> [Given entries]:

——

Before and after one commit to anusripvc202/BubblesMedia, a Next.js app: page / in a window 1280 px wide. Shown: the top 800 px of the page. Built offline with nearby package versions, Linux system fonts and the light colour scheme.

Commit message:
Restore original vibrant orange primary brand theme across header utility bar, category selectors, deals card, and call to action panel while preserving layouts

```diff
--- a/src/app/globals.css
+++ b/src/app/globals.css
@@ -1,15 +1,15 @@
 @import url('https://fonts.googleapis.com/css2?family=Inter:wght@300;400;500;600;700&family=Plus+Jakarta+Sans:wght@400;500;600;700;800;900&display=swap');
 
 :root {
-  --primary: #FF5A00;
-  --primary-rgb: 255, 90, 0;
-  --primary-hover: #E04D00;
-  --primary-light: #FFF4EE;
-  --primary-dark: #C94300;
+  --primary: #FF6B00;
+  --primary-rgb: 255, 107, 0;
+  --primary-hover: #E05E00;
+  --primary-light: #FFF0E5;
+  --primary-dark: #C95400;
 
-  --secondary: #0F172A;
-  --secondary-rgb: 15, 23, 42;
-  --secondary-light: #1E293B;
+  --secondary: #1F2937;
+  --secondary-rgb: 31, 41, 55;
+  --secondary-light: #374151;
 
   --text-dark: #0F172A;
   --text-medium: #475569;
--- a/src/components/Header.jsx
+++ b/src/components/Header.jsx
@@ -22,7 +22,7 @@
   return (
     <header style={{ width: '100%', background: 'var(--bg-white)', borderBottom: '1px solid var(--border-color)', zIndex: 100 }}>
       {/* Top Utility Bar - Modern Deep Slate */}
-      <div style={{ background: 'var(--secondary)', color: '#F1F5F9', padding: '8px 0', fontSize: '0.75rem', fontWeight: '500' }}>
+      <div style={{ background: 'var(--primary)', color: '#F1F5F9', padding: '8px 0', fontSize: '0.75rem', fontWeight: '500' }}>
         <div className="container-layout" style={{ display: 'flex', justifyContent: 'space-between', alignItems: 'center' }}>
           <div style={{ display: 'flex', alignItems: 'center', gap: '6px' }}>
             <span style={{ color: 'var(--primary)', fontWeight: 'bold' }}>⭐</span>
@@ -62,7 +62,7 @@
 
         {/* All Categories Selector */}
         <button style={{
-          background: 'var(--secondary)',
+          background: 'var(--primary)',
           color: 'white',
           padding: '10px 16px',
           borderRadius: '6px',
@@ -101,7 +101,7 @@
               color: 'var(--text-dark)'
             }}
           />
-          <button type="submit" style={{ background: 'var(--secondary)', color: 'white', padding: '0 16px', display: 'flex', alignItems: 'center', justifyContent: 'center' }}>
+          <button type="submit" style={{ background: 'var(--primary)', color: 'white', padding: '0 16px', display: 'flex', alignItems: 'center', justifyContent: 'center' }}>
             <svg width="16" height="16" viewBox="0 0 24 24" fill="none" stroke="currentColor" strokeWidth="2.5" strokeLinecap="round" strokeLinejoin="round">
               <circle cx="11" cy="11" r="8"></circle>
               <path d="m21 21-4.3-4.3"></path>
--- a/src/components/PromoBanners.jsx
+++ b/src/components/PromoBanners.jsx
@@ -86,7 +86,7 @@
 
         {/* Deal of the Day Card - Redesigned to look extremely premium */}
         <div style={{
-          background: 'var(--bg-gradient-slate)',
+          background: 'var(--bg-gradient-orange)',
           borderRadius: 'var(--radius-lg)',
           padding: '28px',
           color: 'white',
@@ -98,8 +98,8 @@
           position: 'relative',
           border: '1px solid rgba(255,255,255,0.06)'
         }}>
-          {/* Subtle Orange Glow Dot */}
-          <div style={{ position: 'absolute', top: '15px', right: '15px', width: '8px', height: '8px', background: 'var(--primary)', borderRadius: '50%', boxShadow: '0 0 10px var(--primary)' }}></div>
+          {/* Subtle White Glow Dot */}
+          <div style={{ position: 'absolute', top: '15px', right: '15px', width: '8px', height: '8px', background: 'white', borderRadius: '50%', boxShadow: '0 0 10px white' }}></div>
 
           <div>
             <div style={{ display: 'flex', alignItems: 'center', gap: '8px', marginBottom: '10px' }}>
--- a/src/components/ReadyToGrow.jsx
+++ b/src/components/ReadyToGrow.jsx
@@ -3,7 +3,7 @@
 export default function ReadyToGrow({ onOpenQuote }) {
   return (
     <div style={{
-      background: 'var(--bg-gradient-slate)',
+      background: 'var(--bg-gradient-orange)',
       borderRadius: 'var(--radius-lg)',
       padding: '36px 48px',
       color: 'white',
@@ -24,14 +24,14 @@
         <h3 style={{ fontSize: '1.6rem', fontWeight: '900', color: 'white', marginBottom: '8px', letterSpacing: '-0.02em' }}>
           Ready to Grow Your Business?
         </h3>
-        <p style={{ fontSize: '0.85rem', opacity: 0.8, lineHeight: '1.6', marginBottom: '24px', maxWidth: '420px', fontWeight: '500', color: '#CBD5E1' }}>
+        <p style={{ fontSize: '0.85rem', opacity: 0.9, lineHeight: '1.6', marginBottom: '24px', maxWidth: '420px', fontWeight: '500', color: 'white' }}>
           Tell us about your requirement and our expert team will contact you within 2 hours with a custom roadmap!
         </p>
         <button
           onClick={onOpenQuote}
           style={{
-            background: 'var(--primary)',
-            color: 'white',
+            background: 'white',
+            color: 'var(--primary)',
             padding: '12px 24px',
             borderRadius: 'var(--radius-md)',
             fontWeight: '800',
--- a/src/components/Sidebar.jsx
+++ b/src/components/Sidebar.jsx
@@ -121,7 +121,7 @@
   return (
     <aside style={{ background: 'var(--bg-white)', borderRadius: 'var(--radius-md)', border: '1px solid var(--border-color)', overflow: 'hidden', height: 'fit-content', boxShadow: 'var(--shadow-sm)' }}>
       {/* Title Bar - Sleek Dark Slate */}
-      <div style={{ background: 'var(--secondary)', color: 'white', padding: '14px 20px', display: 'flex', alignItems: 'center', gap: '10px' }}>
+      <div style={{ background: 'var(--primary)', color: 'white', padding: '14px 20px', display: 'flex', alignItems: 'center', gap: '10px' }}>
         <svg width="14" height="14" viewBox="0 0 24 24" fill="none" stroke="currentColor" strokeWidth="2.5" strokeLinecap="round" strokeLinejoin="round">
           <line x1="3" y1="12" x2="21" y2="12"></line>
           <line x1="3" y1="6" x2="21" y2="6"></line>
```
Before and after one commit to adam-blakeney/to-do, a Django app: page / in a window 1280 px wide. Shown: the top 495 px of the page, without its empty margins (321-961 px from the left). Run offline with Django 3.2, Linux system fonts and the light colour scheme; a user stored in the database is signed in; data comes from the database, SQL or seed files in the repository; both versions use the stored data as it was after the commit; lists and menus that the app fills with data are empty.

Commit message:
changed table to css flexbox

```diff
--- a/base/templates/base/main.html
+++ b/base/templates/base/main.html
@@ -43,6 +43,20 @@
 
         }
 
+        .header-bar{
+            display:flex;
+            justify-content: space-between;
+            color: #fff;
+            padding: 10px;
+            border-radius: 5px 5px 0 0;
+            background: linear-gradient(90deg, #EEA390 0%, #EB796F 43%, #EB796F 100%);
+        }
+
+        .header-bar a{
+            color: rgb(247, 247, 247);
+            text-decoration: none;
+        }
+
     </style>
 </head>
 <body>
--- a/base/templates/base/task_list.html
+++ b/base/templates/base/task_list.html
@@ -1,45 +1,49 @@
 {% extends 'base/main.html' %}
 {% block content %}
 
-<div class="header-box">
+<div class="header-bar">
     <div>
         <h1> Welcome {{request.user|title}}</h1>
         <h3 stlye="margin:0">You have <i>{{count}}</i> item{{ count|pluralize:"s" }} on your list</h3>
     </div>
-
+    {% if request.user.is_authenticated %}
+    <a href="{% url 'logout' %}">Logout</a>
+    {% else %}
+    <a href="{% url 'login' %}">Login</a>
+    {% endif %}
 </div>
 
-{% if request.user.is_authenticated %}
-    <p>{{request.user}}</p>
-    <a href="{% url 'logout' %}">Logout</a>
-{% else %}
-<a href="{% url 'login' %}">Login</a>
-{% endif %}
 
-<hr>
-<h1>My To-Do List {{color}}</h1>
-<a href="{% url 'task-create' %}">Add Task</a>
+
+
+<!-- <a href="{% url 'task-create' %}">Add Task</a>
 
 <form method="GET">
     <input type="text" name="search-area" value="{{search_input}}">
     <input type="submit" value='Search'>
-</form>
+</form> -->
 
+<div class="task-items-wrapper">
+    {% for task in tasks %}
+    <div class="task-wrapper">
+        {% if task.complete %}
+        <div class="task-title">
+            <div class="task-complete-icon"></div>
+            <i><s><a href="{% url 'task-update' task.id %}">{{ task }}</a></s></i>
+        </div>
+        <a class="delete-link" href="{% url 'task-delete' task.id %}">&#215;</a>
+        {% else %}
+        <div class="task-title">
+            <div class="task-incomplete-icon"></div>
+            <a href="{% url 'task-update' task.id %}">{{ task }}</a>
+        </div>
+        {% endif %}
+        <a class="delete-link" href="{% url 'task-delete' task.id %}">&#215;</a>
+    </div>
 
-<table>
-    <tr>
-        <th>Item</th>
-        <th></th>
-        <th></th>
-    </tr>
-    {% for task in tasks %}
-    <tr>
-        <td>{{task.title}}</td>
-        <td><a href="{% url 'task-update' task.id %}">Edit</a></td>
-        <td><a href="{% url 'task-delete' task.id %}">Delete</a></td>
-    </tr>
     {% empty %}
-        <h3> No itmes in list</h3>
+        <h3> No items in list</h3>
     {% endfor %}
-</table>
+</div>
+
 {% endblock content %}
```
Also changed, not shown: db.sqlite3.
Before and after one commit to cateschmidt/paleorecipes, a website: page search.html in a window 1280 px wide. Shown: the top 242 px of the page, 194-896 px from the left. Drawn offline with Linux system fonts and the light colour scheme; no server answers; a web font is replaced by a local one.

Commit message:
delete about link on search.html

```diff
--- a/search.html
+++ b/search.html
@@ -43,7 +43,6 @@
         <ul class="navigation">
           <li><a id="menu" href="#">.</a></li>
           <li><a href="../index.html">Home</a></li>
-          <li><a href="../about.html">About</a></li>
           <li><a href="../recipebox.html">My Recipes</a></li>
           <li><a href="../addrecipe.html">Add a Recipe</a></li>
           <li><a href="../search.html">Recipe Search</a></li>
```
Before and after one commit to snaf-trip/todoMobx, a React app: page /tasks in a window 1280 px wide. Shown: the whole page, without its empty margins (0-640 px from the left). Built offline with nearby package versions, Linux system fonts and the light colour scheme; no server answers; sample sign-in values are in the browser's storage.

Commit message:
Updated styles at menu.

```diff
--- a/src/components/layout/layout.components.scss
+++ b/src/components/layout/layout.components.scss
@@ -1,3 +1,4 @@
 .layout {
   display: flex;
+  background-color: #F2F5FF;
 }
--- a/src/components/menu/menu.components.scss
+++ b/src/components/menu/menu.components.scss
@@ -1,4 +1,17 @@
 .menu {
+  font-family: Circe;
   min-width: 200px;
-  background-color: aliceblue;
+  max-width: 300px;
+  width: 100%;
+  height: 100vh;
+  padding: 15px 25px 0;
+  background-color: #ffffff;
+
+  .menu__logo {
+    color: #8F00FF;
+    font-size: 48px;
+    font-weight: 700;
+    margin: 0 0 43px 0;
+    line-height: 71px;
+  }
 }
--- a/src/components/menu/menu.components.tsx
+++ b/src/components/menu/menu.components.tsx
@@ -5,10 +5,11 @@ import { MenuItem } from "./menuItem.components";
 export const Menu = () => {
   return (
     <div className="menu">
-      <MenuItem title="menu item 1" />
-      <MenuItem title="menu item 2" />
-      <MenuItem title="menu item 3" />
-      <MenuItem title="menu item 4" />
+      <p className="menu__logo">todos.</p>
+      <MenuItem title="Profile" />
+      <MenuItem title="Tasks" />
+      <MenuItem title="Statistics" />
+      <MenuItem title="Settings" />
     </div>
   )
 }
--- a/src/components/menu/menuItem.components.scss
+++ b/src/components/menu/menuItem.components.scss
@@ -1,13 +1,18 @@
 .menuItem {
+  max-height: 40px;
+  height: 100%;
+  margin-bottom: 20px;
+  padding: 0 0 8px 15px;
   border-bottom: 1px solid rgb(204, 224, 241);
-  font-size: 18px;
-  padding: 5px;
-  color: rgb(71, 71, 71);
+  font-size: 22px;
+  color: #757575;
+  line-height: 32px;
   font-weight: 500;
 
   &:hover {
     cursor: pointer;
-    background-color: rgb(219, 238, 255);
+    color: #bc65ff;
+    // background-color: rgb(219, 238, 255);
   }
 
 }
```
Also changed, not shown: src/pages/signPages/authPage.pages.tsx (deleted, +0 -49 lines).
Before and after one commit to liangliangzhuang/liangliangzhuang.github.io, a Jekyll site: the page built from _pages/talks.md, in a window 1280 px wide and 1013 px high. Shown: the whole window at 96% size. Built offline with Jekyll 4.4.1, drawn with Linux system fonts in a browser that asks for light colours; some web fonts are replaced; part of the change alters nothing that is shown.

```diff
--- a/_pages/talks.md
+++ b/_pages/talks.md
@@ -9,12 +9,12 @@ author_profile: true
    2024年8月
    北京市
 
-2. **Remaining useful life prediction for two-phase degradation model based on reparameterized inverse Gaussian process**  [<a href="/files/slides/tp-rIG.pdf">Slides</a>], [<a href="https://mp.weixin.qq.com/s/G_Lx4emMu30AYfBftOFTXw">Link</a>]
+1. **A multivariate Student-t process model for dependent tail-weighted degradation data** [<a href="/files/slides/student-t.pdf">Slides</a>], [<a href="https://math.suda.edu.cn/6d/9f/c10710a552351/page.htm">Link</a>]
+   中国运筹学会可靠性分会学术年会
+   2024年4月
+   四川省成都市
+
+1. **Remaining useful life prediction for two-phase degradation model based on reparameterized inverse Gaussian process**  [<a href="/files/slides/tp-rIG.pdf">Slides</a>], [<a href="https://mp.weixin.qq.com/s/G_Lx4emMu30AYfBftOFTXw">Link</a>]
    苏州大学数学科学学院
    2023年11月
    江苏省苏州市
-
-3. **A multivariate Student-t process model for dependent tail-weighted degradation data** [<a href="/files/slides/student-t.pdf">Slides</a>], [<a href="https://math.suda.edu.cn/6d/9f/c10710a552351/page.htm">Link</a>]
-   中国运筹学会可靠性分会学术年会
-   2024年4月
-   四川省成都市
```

——

What lines in the material above contain the word "display"? Copy them out.

> [Expected output]:
 @import url('https://fonts.googleapis.com/css2?family=Inter:wght@300;400;500;600;700&family=Plus+Jakarta+Sans:wght@400;500;600;700;800;900&display=swap');
         <div className="container-layout" style={{ display: 'flex', justifyContent: 'space-between', alignItems: 'center' }}>
           <div style={{ display: 'flex', alignItems: 'center', gap: '6px' }}>
-          <button type="submit" style={{ background: 'var(--secondary)', color: 'white', padding: '0 16px', display: 'flex', alignItems: 'center', justifyContent: 'center' }}>
+          <button type="submit" style={{ background: 'var(--primary)', color: 'white', padding: '0 16px', display: 'flex', alignItems: 'center', justifyContent: 'center' }}>
             <div style={{ display: 'flex', alignItems: 'center', gap: '8px', marginBottom: '10px' }}>
-      <div style={{ background: 'var(--secondary)', color: 'white', padding: '14px 20px', display: 'flex', alignItems: 'center', gap: '10px' }}>
+      <div style={{ background: 'var(--primary)', color: 'white', padding: '14px 20px', display: 'flex', alignItems: 'center', gap: '10px' }}>
+            display:flex;
   display: flex;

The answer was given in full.